Serve with or without rice.

I added some cooked asparagus I had in the fridge to mine. The whole thing took less than 10 minutes. Easy-peasy.

Golden Mountain Sauce

Especially for Michelle….

This is one of those “secret” ingredients that has your dinner guests going: Wow! Mine never turns out like this!

Bike Boy is in charge of buying weird Asian ingredients. He used to get them in Box Hill, but now trawls the Vic Market, or local Asian grocers (hint: look for shops that most people would think smell really weird).

The picture above is the one we used to get. There’s some info here too.

The bottle we have at the moment isn’t even labelled in English, so I assume he asked for help in finding it…. don’t know, since he isn’t here to ask at the mo’. Anyways, it looks like this:

Somewhere on there it says in English “Green Label Seasoning Sauce”

Vietnamese chicken & tamarind stir-fry

We needed a quick dinner tonight, and this was what I came up with:

Serves 4

800g chicken breast fillets, sliced thinly
A generous teaspoon of crushed garlic
1-2 small red chillies, depending on how hot you like your food
2 tsp palm sugar (or use brown sugar)
1 tablespoon lime juice
1 tablespoon tamarind puree
1 tsp fish sauce
1 thickly sliced onion
1/2 cup coriander leaves
2 bunches pak choy, washed and sliced into bite-sized pieces
Oil for cooking

Place garlic, chilli, palm sugar, lime juice, fish sauce and tamarind puree in a bowl and mix well.
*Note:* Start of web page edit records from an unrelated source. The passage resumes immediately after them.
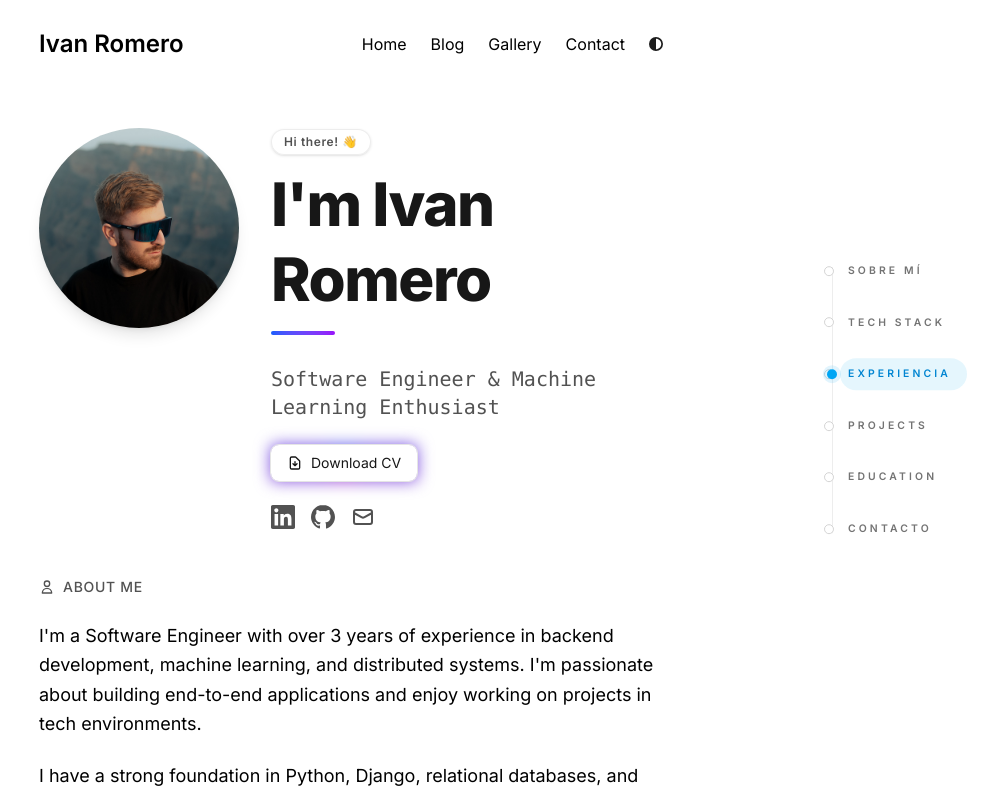
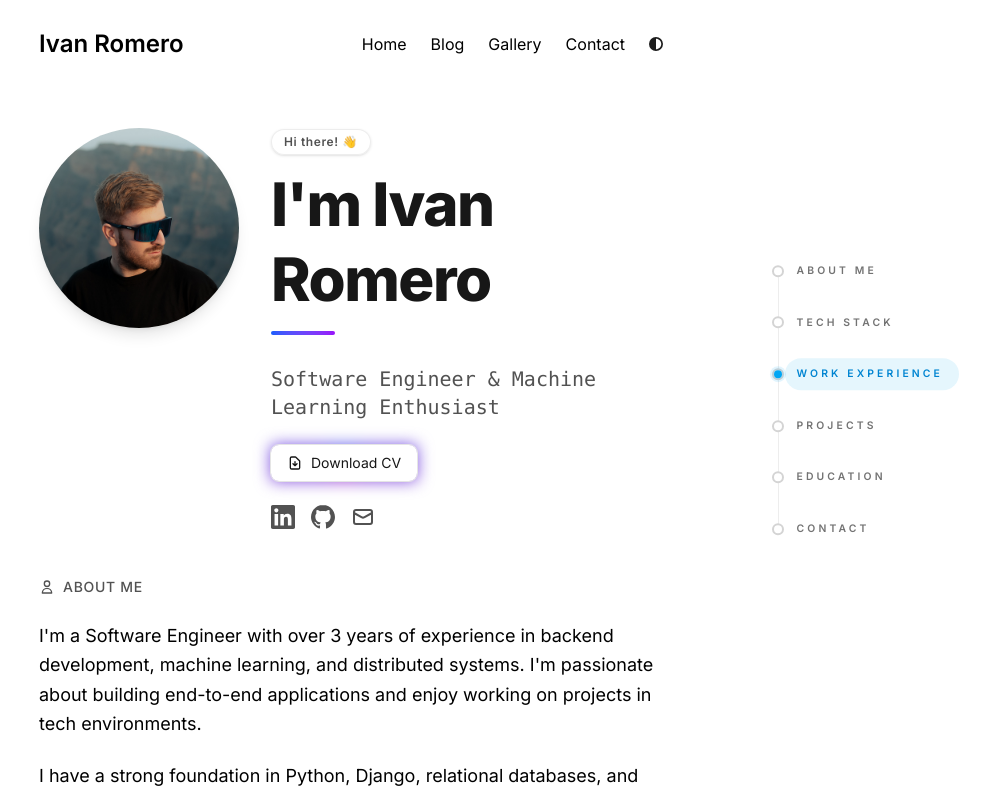
Before and after one commit to ivaaanrm/ir-portfolio, a Next.js app: page / in a window 1280 px wide. Shown: the top 795 px of the page, without its empty margins (289-1280 px from the left). Built offline with nearby package versions, Linux system fonts and the light colour scheme.

Commit message:
feat: Implement smooth scrolling for section navigation and refine blog post card layout and styling.

```diff
--- a/app/blog/page.tsx
+++ b/app/blog/page.tsx
@@ -107,6 +107,25 @@ export default function BlogPosts() {
               </Link>
             </InView>
           ))}
+
+        {/* More incoming message */}
+        <InView
+          variants={{
+            hidden: { opacity: 0, y: 20 },
+            visible: { opacity: 1, y: 0 },
+          }}
+          viewOptions={{ amount: 0.3 }}
+          transition={{ duration: 0.5, ease: 'easeInOut', delay: 0.2 }}
+        >
+          <div className="mt-12 text-center py-8 px-6 bg-gradient-to-br from-neutral-50 to-neutral-100 dark:from-neutral-900 dark:to-neutral-800 rounded-lg border border-neutral-200 dark:border-neutral-700">
+            <p className="text-lg font-medium text-neutral-600 dark:text-neutral-400 mb-2">
+              ✨ More adventures incoming...
+            </p>
+            <p className="text-sm text-neutral-500 dark:text-neutral-500">
+              Stay tuned for more travel stories and experiences!
+            </p>
+          </div>
+        </InView>
       </div>
     </section>
   );
--- a/app/components/theme-switch.tsx
+++ b/app/components/theme-switch.tsx
@@ -11,7 +11,7 @@ export function ThemeProvider({ children, ...props }: ThemeProviderProps) {
   return (
     <NextThemesProvider
       attribute="class"
-      defaultTheme="system"
+      defaultTheme="light"
       enableSystem
       {...props}
     >
@@ -87,9 +87,8 @@ export const ThemeSwitch: React.FC = () => {
       className="flex items-center justify-center transition-opacity duration-300 hover:opacity-90 cursor-pointer"
     >
       <FaCircleHalfStroke
-        className={`h-[14px] w-[14px] ${
-          currentTheme === "dark" ? "text-[#D4D4D4]" : "text-[#1c1c1c]"
-        }`}
+        className={`h-[14px] w-[14px] ${currentTheme === "dark" ? "text-[#D4D4D4]" : "text-[#1c1c1c]"
+          }`}
       />
     </button>
   );
--- a/app/page.tsx
+++ b/app/page.tsx
@@ -34,12 +34,12 @@ import { projects } from "./experience/project-data";
 import { GlowEffect } from "../components/motion-primitives/glow-effect";
 
 const NAV_SECTIONS = [
-  { id: 'sobre-mi', label: 'Sobre mí' },
+  { id: 'sobre-mi', label: 'About Me' },
   { id: 'tech-stack', label: 'Tech Stack' },
-  { id: 'experiencia', label: 'Experiencia' },
+  { id: 'experiencia', label: 'Work Experience' },
   { id: 'projects', label: 'Projects' },
   { id: 'education', label: 'Education' },
-  { id: 'contacto', label: 'Contacto' },
+  { id: 'contacto', label: 'Contact' },
 ] as const;
 
 type SectionId = (typeof NAV_SECTIONS)[number]['id'];
@@ -114,16 +114,9 @@ export default function Page() {
     },
   ];
 
-  const scrollToSection = (sectionId: SectionId) => {
-    const element = document.getElementById(sectionId);
-    if (element) {
-      element.scrollIntoView({ behavior: 'smooth' });
-    }
-  };
-
   return (
     <div className="relative">
-      <ScrollProgressNav sections={NAV_SECTIONS_LIST} onNavigate={scrollToSection} />
+      <ScrollProgressNav sections={NAV_SECTIONS_LIST} />
       <section className="max-w-4xl mx-auto">
         {/* Hero Section */}
         <div className="flex flex-col lg:flex-row items-center lg:items-start gap-8 mb-12">
@@ -205,7 +198,7 @@ export default function Page() {
                 className="text-neutral-600 dark:text-neutral-400 hover:text-blue-600 dark:hover:text-blue-400 transition-colors duration-200"
               >
                 <svg className="w-6 h-6" fill="currentColor" viewBox="0 0 24 24">
-                <path d="M20.447 20.452h-3.554v-5.569c0-1.328-.027-3.037-1.852-3.037-1.853 0-2.136 1.445-2.136 2.939v5.667H9.351V9h3.414v1.561h.046c.477-.9 1.637-1.85 3.37-1.85 3.601 0 4.267 2.37 4.267 5.455v6.286zM5.337 7.433c-1.144 0-2.063-.926-2.063-2.065 0-1.138.92-2.063 2.063-2.063 1.14 0 2.064.925 2.064 2.063 0 1.139-.925 2.065-2.064 2.065zm1.782 13.019H3.555V9h3.564v11.452zM22.225 0H1.771C.792 0 0 .774 0 1.729v20.542C0 23.227.792 24 1.771 24h20.451C23.2 24 24 23.227 24 22.271V1.729C24 .774 23.2 0 22.222 0h.003z"/>
+                  <path d="M20.447 20.452h-3.554v-5.569c0-1.328-.027-3.037-1.852-3.037-1.853 0-2.136 1.445-2.136 2.939v5.667H9.351V9h3.414v1.561h.046c.477-.9 1.637-1.85 3.37-1.85 3.601 0 4.267 2.37 4.267 5.455v6.286zM5.337 7.433c-1.144 0-2.063-.926-2.063-2.065 0-1.138.92-2.063 2.063-2.063 1.14 0 2.064.925 2.064 2.063 0 1.139-.925 2.065-2.064 2.065zm1.782 13.019H3.555V9h3.564v11.452zM22.225 0H1.771C.792 0 0 .774 0 1.729v20.542C0 23.227.792 24 1.771 24h20.451C23.2 24 24 23.227 24 22.271V1.729C24 .774 23.2 0 22.222 0h.003z" />
                 </svg>
               </a>
               <a
@@ -215,7 +208,7 @@ export default function Page() {
                 className="text-neutral-600 dark:text-neutral-400 hover:text-gray-900 dark:hover:text-white transition-colors duration-200"
               >
                 <svg className="w-6 h-6" fill="currentColor" viewBox="0 0 24 24">
-                <path d="M12 0c-6.626 0-12 5.373-12 12 0 5.302 3.438 9.8 8.207 11.387.599.111.793-.261.793-.577v-2.234c-3.338.726-4.033-1.416-4.033-1.416-.546-1.387-1.333-1.756-1.333-1.756-.908-.62.069-.608.069-.608 1.205.084 1.839 1.237 1.839 1.237 1.07 1.834 2.807 1.304 3.492.997.107-.775.418-1.305.762-1.604-2.665-.305-5.467-1.334-5.467-5.931 0-1.311.469-2.381 1.236-3.221-.124-.303-.535-1.524.117-3.176 0 0 1.008-.322 3.301 1.23.957-.266 1.983-.399 3.003-.404 1.02.005 2.047.138 3.006.404 2.291-1.552 3.297-1.23 3.297-1.23.653 1.653.242 2.874.118 3.176.77.84 1.235 1.911 1.235 3.221 0 4.609-2.807 5.624-5.479 5.921.43.372.823 1.102.823 2.222v3.293c0 .319.192.694.801.576 4.765-1.589 8.199-6.086 8.199-11.386 0-6.627-5.373-12-12-12z"/>
+                  <path d="M12 0c-6.626 0-12 5.373-12 12 0 5.302 3.438 9.8 8.207 11.387.599.111.793-.261.793-.577v-2.234c-3.338.726-4.033-1.416-4.033-1.416-.546-1.387-1.333-1.756-1.333-1.756-.908-.62.069-.608.069-.608 1.205.084 1.839 1.237 1.839 1.237 1.07 1.834 2.807 1.304 3.492.997.107-.775.418-1.305.762-1.604-2.665-.305-5.467-1.334-5.467-5.931 0-1.311.469-2.381 1.236-3.221-.124-.303-.535-1.524.117-3.176 0 0 1.008-.322 3.301 1.23.957-.266 1.983-.399 3.003-.404 1.02.005 2.047.138 3.006.404 2.291-1.552 3.297-1.23 3.297-1.23.653 1.653.242 2.874.118 3.176.77.84 1.235 1.911 1.235 3.221 0 4.609-2.807 5.624-5.479 5.921.43.372.823 1.102.823 2.222v3.293c0 .319.192.694.801.576 4.765-1.589 8.199-6.086 8.199-11.386 0-6.627-5.373-12-12-12z" />
                 </svg>
               </a>
               <a
--- a/components/navigation/scroll-progress-nav.tsx
+++ b/components/navigation/scroll-progress-nav.tsx
@@ -95,6 +95,11 @@ const ScrollProgressNav = ({ sections, onNavigate }: ScrollProgressNavProps) =>
   }
 
   const handleNavigation = (sectionId: string) => {
+    const element = document.getElementById(sectionId);
+    if (element) {
+      const offsetTop = element.offsetTop;
+      window.scrollTo({ top: offsetTop, behavior: 'smooth' });
+    }
     setActiveSection(sectionId);
     onNavigate?.(sectionId);
   };
@@ -103,12 +108,12 @@ const ScrollProgressNav = ({ sections, onNavigate }: ScrollProgressNavProps) =>
     <>
       <nav
         aria-label="Progreso de la página"
-        className="fixed right-6 top-1/2 z-40 hidden -translate-y-1/2 lg:flex"
+        className="fixed right-8 top-1/2 z-40 hidden -translate-y-1/2 lg:flex"
       >
         <div className="relative flex flex-col items-start">
           <span
             aria-hidden="true"
-          className="absolute left-2 top-3 bottom-3 w-px bg-neutral-200/70 dark:bg-neutral-800/60"
+            className="absolute left-[9px] top-3 bottom-3 w-px bg-neutral-200/70 dark:bg-neutral-800/60"
           />
           <ul className="flex flex-col gap-5">
             {sections.map(section => {
@@ -135,15 +140,14 @@ const ScrollProgressNav = ({ sections, onNavigate }: ScrollProgressNavProps) =>
                     type="button"
                     onClick={() => handleNavigation(section.id)}
                     aria-current={isActive ? 'true' : undefined}
-                  className="group relative flex items-center gap-4 pl-6 pr-4 py-2 text-[0.65rem] font-semibold uppercase tracking-[0.3em] text-neutral-500 transition-colors duration-300 focus:outline-none focus-visible:outline focus-visible:outline-2 focus-visible:outline-offset-4 focus-visible:outline-sky-500/70 dark:text-neutral-500"
+                    className="group relative flex items-center gap-4 pl-7 pr-4 py-2 text-[0.65rem] font-semibold uppercase tracking-[0.3em] text-neutral-500 transition-colors duration-300 focus:outline-none focus-visible:outline focus-visible:outline-2 focus-visible:outline-offset-4 focus-visible:outline-sky-500/70 dark:text-neutral-500"
                   >
                     <span
                       aria-hidden="true"
-                    className="absolute left-0 top-1/2 z-10 h-2.5 w-2.5 -translate-y-1/2 rounded-full border border-neutral-300 bg-white transition-colors duration-300 dark:border-neutral-700 dark:bg-neutral-950"
+                      className="absolute left-[3px] top-1/2 z-10 h-3 w-3 -translate-y-1/2 rounded-full border-2 border-neutral-300 bg-white transition-all duration-300 dark:border-neutral-700 dark:bg-neutral-950"
                     />
                     <span
-                    className={`relative z-20 transition-colors duration-300 ${
-                      isActive
+                      className={`relative z-20 transition-colors duration-300 ${isActive
                         ? ACCENT_CLASSES.text
                         : 'group-hover:text-neutral-700 dark:group-hover:text-neutral-300'
                         }`}
@@ -158,7 +162,7 @@ const ScrollProgressNav = ({ sections, onNavigate }: ScrollProgressNavProps) =>
                         key="active-dot-desktop"
                         layoutId="nav-active-dot-desktop"
                         aria-hidden="true"
-                      className={`absolute left-[3px] top-1/2 z-30 h-2.5 w-2.5 -translate-y-1/2 rounded-full ${ACCENT_CLASSES.dot} ${ACCENT_CLASSES.halo}`}
+                        className={`absolute left-[5px] top-1/2 z-30 h-2 w-2 -translate-y-1/2 rounded-full ${ACCENT_CLASSES.dot} ${ACCENT_CLASSES.halo}`}
                         initial={{ scale: 0.6, opacity: 0 }}
                         animate={{ scale: 1, opacity: 1 }}
                         exit={{ scale: 0.6, opacity: 0 }}
```
Lines whose indentation alone changed are shown as unchanged.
Add chicken and stir to coat. Steam the pak choy in a microwave for 2 minutes and set aside. Heat a wok and add a tablespoon of oil. Stir-fry chicken in 3-4 batches until browned and cooked through. Add a little more oil if needed and stir-fry the onion until softened. Add cooked chicken again and stir to heat through, then add pak choy and chopped coriander.

Serve with steamed rice, extra coriander leaves and lime wedges. You might also want to add a little more fish sauce, depending on how salty you like your food.

Thai beef salad

I’m not a huge steak fan, but this is one of my favourite ways to eat it.

Serves 1


1 tbs Fish sauce
1 tbs Lime juice
1 tsp Golden Mountain sauce*
1/4 tsp crushed garlic
1/2 tsp ground black pepper
1 tbs finely chopped coriander leaves

Choose any steak that’s suitable for barbecuing or grilling and cook to your liking. While it’s cooking, mix the dressing ingredients together, taste and add more lime juice or fish sauce if it needs it. Arrange any salad veggies you like on a platter. Slice the steak into thin strips and arrange on the plate, add the dressing in a small bowl and serve.

If you prefer, you can throw everything in a nice big serving bowl, pour some of the dressing over and toss.

For salad, I always use cucumber, capsicum, red onion and some coriander leaves, then add whatever else I have. Here, I used some lettuce and baby spinach as well. You could add carrot, some Thai basil leaves, and if you really want an authentic flavour, some thinly sliced lemongrass.

* Golden Mountain Sauce is available from Asian groceries, and there’s really nothing else like it. If you can’t get it, substitute soy sauce – not the same, but it’ll do.

Thai-style fish cakes

Easy, pretty quick and T.A.S.T.Y.

Serves 2 (or 1 if you’re hungry)

300g of firm white fish fillets
About a teaspoon of crushed garlic
Crushed or chopped chilli, to taste
2 tbs chopped coriander leaves
2 finely sliced spring onions
Zest of one lime
1 tsp lime juice
1 tsp fish sauce
1-2 tsp sweet chilli sauce
2 tsp peanut oil

Chop the fish roughly and process for a few seconds until it sticks together – you don’t want a really fine paste, or you’ll end up with rubbery fish cakes. Tip into a bowl, add remaining ingredients and mix well. With wet hands, shape into 4 balls and flatten into cakes.

Heat a non-stick pan and add oil. Fry fish cakes until browned on both sides and cooked through. try to turn them only once, as they tend to fall apart if you handle them too much.

Serve with steamed rice and stir-fried veggies or a salad. You could add extra sweet chilli sauce for dipping.